  1. Learning to let your children live their own lives is one of the most difficult thing for a parent to learn. This sometimes comes at the same time you may have to become the parent for your ageing parents.

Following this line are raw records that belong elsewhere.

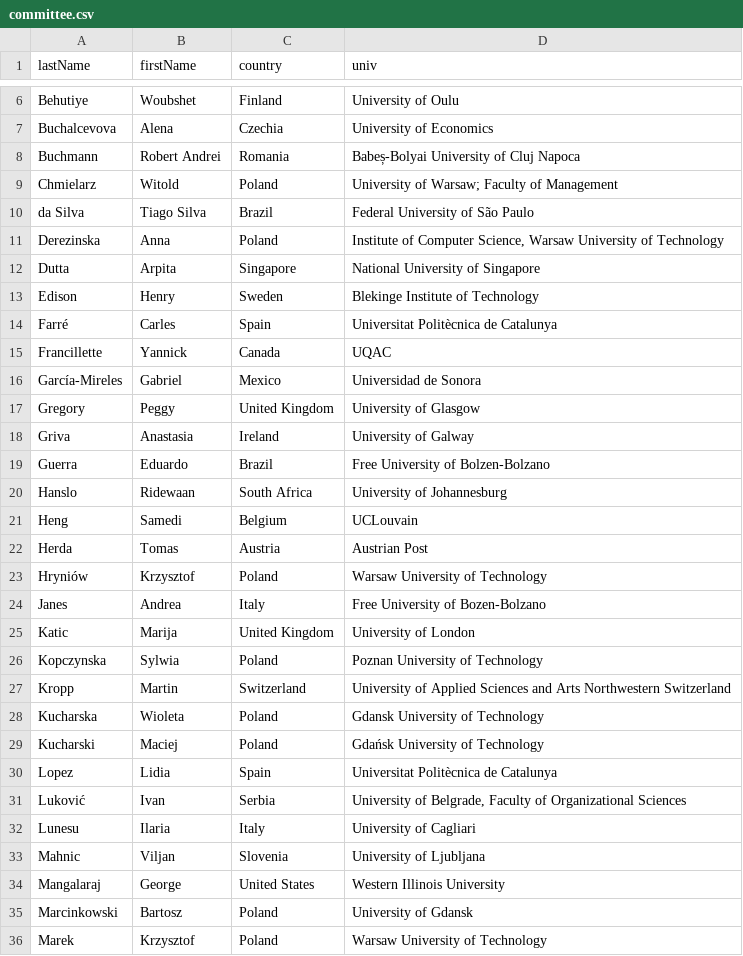
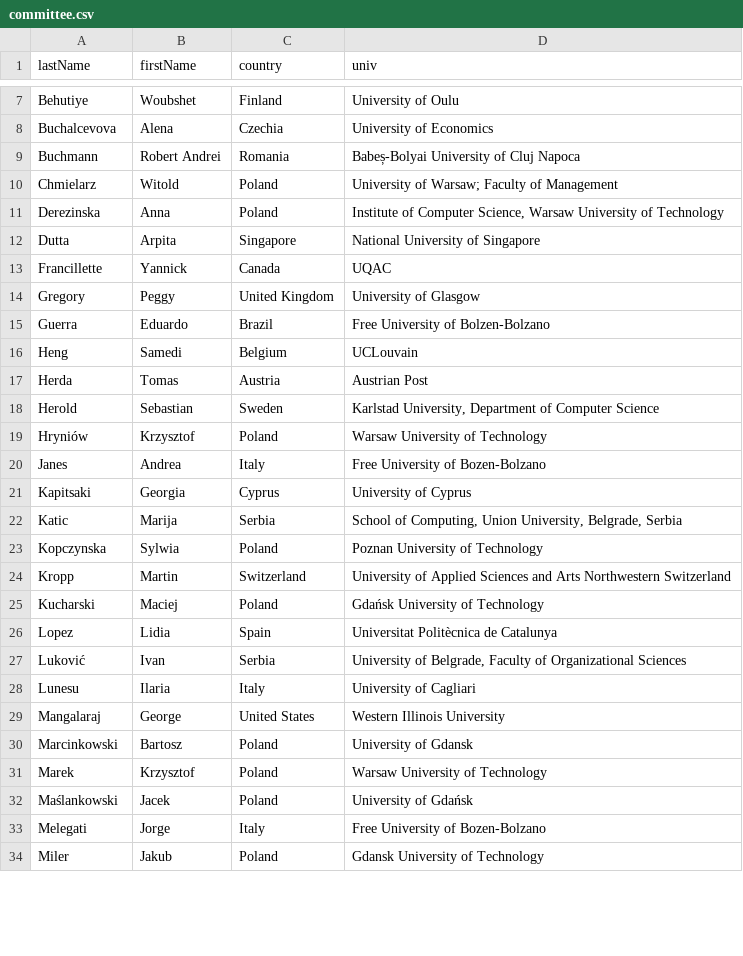
Before and after one commit to przybylek/lasd2026, a CSV file: data/committee.csv, drawn as a sheet; only a part is shown, gaps mark what is left out; the shorter side is filled out with more unchanged rows; the diff covers the shown part only.

```diff
--- a/data/committee.csv
+++ b/data/committee.csv
@@ -9,21 +10,16 @@ Buchmann,Robert Andrei,Romania,Babeș-Bolyai University of Cluj Napoca
 Chmielarz,Witold,Poland,University of Warsaw; Faculty of Management
-da Silva,Tiago Silva,Brazil,Federal University of São Paulo
 Derezinska,Anna,Poland,"Institute of Computer Science, Warsaw University of Technology"
 Dutta,Arpita,Singapore,National University of Singapore
-Edison,Henry,Sweden,Blekinge Institute of Technology
-Farré,Carles,Spain,Universitat Politècnica de Catalunya
 Francillette,Yannick,Canada,UQAC
-García-Mireles,Gabriel,Mexico,Universidad de Sonora
 Gregory,Peggy,United Kingdom,University of Glasgow
-Griva,Anastasia,Ireland,University of Galway
 Guerra,Eduardo,Brazil,Free University of Bolzen-Bolzano
-Hanslo,Ridewaan,South Africa,University of Johannesburg
 Heng,Samedi,Belgium,UCLouvain
 Herda,Tomas,Austria,Austrian Post
+Herold,Sebastian,Sweden,"Karlstad University, Department of Computer Science"
 Hryniów,Krzysztof,Poland,Warsaw University of Technology
 Janes,Andrea,Italy,Free University of Bozen-Bolzano
-Katic,Marija,United Kingdom,University of London
+Kapitsaki,Georgia,Cyprus,University of Cyprus
+Katic,Marija,Serbia,"School of Computing, Union University, Belgrade, Serbia"
 Kopczynska,Sylwia,Poland,Poznan University of Technology
 Kropp,Martin,Switzerland,University of Applied Sciences and Arts Northwestern Switzerland
-Kucharska,Wioleta,Poland,Gdansk University of Technology
 Kucharski,Maciej,Poland,Gdańsk University of Technology
@@ -32,3 +28,2 @@ Luković,Ivan,Serbia,"University of Belgrade, Faculty of Organizational Sciences
 Lunesu,Ilaria,Italy,University of Cagliari
-Mahnic,Viljan,Slovenia,University of Ljubljana
 Mangalaraj,George,United States,Western Illinois University
```
Also changed, not shown: 11 added rows, 7 removed rows, 1 moved row and 2 edited cells elsewhere in this file, 4 other files.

    • Thank you, Paul! That’s where I’m at now. I didn’t think about it that way. I also appreciate your comment on my SwimSwam story this morning. I really didn’t think my daughter suffered much from one or two morning practices a week. I didn’t have to get her out of bed 🙂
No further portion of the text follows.